Blogs are useful for many marketing and communication purposes. They’re also useful simply as software that manages content. Businesses can use blogs to communicate a corporate vision, to build thought leadership corporate-wide or for subject matter experts. Blogs can be very useful in support of public and media relations efforts and they are certainly excellent tools for making a site more search friendly with fresh content that attracts incoming links.
One of the best resources for blog content comes out of interactions with prospects and customers. If an organization can tap into the flow of dialog that happens between front line employees such as sales people and customer support there is an abundance of valuable content available. If customers and potential customers have questions about certain topics, then it’s pretty likely that many others will too.
Many times, an organization is already capturing this kind of information formally or informally. All it takes is a few phone calls or emails to the right people/departments in the organization to start leveraging the insight that comes from those interactions.

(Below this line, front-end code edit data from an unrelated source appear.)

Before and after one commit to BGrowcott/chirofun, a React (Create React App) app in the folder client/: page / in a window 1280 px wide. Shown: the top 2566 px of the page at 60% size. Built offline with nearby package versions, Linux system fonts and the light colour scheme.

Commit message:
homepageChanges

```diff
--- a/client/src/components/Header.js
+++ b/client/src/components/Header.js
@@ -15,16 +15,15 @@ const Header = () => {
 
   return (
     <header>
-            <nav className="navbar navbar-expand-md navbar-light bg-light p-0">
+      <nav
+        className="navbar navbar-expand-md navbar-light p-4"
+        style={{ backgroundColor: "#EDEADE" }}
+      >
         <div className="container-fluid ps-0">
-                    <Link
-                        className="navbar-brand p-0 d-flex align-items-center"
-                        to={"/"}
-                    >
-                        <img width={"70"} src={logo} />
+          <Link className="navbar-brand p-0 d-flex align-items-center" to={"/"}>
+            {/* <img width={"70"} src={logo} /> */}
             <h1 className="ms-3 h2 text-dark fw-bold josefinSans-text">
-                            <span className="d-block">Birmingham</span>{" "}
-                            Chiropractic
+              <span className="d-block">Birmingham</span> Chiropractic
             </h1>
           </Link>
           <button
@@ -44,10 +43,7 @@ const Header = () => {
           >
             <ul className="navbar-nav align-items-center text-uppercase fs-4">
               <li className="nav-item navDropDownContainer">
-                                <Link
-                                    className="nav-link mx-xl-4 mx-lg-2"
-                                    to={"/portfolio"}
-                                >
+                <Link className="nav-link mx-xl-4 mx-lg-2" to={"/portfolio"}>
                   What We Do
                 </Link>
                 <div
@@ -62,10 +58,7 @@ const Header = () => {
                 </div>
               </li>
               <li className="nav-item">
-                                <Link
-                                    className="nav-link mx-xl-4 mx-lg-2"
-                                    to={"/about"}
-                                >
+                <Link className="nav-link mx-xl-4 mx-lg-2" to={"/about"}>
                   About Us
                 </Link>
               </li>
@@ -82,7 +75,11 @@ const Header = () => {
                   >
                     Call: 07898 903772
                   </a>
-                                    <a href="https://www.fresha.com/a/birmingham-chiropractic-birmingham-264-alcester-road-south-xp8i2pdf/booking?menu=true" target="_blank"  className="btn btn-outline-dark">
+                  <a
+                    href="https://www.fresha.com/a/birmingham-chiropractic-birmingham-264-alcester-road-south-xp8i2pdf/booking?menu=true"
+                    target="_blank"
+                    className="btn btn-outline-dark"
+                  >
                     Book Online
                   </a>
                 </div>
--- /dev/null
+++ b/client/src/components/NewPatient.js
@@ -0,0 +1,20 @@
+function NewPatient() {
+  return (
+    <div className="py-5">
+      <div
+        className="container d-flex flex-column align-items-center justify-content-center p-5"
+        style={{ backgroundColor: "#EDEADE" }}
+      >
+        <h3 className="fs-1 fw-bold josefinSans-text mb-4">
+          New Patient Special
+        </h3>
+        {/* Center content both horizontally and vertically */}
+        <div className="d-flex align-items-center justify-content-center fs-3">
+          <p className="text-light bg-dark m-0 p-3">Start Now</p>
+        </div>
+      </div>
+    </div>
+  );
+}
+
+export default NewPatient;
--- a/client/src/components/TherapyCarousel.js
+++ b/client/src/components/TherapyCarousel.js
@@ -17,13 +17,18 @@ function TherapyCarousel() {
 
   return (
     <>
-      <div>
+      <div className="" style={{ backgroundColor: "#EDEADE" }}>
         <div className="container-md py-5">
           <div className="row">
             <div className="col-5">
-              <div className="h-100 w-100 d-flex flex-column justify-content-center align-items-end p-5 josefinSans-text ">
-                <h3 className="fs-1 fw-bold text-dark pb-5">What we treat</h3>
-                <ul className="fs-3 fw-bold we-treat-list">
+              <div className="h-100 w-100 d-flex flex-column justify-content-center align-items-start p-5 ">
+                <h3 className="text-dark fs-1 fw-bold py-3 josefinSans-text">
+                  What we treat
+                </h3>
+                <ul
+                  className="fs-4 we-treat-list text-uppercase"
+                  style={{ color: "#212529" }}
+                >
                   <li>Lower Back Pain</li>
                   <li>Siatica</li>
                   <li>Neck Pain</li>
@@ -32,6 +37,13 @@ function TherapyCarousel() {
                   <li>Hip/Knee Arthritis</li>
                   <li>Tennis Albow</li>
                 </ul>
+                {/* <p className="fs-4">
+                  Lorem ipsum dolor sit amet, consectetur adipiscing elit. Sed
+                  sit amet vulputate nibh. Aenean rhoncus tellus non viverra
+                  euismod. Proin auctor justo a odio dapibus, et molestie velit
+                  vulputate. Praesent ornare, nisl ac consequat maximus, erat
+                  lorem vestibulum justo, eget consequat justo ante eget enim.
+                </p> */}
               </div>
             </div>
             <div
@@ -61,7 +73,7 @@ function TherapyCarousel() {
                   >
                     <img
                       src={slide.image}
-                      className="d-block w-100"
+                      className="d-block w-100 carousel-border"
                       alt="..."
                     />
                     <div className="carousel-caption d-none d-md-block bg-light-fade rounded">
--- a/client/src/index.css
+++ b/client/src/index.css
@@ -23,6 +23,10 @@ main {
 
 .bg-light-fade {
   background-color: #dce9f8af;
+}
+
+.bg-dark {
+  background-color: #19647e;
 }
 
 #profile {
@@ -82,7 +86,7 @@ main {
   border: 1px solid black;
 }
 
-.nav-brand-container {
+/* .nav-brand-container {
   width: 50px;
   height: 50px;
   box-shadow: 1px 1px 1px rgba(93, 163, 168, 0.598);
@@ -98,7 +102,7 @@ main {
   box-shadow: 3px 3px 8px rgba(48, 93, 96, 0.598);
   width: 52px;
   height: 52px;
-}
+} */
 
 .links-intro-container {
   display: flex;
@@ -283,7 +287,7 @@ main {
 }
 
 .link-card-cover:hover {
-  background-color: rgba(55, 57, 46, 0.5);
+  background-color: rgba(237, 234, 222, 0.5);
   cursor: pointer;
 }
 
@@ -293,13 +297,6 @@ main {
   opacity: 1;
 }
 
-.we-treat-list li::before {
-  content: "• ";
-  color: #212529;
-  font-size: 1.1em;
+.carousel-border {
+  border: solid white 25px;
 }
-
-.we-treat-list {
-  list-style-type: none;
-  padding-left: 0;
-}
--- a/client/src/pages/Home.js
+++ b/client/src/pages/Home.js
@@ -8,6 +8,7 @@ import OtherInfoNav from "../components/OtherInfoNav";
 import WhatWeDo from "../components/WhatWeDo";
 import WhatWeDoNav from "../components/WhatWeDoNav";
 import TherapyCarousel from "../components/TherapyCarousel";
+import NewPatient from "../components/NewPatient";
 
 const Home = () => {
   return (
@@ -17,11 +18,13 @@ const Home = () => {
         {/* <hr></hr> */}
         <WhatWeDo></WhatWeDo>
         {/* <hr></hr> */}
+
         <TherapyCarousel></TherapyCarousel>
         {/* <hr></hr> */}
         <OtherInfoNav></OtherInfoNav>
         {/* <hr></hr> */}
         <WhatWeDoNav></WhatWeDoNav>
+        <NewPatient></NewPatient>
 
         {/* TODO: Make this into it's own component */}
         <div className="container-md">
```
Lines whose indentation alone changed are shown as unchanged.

Most often this kind of content comes in a question answer format, but it doesn’t have to be presented that way. Lists of tips, indicating trends or creating a series of posts based on a theme are all viable options. Q/A style content is also great for building up a FAQ, or frequently asked questions content. Doing so with keywords in mind for post titles and category labels along with attention to how you link posts to each other can bring significant SEO benefits as well as provide a great resource for people searching for solutions your company has to offer.
It’s really a win win win situation. Leveraging or re-purposing current activity for blog content saves the company a lot of time, the nature of the content is synonymous with the kind of information prospects and/or clients are looking for and aggregating the content with keywords in mind using a structured blog format makes it easier to find on search engines.
Obviously, the source of this kind of information needs to be anonymous. No client or prospect wants to see their name on a company blog after calling a help desk or sales office to ask questions and no business wants the legal implications.
Making the capture of Q/A content part of a normal business process can also fuel internal knowledge base or CRM applications. Sharing this information with support and sales staff via a central repository can be quite helpful for daily interactions and in many cases, is already a function being performed.
While many companies are interested in starting a business blog, the question of how to source content efficiently often stands in the way. Leveraging information capture and distribution activities that are already occurring within an organization is one of the best ways to find the most useful and productive content for business blogging.